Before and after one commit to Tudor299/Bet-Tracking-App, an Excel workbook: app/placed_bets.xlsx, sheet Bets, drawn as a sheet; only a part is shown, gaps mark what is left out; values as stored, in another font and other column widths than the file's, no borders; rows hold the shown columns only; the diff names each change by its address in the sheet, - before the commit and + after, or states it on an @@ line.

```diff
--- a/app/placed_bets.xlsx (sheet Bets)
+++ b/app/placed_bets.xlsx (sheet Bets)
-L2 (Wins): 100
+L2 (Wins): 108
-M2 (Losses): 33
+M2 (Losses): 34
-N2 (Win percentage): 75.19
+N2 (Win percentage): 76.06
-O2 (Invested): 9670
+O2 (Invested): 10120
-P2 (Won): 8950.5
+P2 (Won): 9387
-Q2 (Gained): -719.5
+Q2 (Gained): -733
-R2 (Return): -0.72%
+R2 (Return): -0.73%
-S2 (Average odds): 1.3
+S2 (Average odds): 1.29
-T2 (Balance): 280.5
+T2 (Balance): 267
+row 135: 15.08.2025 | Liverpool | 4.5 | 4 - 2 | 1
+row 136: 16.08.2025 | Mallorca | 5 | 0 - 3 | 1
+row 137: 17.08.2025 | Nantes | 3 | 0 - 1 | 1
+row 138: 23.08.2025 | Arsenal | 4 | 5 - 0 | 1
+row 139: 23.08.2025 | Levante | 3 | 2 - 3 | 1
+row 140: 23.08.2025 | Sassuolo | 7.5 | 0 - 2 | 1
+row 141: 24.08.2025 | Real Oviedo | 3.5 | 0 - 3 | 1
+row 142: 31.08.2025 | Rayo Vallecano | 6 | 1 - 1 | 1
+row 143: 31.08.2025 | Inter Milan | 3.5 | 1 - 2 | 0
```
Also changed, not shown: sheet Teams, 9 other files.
====================
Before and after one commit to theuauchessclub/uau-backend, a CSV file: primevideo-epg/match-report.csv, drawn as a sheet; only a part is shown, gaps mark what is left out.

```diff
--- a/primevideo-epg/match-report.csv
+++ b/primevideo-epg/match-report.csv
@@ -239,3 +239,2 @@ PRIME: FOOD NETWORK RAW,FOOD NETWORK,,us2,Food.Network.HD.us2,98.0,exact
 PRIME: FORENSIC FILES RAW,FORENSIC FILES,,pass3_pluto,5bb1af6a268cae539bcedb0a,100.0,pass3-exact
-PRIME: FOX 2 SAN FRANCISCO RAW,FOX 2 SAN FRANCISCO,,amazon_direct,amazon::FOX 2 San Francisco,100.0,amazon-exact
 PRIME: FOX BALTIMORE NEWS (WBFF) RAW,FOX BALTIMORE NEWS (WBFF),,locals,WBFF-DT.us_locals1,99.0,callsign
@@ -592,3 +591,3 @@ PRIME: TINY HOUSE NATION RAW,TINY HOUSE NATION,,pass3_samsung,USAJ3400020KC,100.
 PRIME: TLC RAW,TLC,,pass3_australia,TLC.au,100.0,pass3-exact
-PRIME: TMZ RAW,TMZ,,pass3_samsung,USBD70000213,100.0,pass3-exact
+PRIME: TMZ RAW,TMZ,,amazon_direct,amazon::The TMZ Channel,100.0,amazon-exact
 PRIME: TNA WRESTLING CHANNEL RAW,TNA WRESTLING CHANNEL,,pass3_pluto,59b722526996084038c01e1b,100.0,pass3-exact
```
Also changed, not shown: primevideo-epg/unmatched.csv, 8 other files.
====================
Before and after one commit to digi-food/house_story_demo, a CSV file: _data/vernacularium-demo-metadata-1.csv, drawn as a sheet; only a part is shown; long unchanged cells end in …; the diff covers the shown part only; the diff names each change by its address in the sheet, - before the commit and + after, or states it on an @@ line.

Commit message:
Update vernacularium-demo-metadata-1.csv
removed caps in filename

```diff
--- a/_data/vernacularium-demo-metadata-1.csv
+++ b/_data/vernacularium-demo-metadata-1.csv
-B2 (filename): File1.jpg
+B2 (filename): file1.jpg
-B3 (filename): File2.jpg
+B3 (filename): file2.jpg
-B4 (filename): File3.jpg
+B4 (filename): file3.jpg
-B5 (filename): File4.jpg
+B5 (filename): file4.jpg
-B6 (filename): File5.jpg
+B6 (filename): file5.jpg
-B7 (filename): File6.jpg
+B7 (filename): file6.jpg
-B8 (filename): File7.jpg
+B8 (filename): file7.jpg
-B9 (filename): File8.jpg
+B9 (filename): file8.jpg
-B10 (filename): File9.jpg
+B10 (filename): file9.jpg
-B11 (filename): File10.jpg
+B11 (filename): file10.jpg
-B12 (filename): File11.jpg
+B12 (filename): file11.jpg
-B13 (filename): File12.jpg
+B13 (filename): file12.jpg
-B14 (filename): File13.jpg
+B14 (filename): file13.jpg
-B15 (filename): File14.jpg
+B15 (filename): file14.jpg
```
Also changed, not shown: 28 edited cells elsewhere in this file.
====================
* What needs to be done: Search each line of the data above for "Average", and copy the lines where it occurs.

* Your response:
-S2 (Average odds): 1.3
+S2 (Average odds): 1.29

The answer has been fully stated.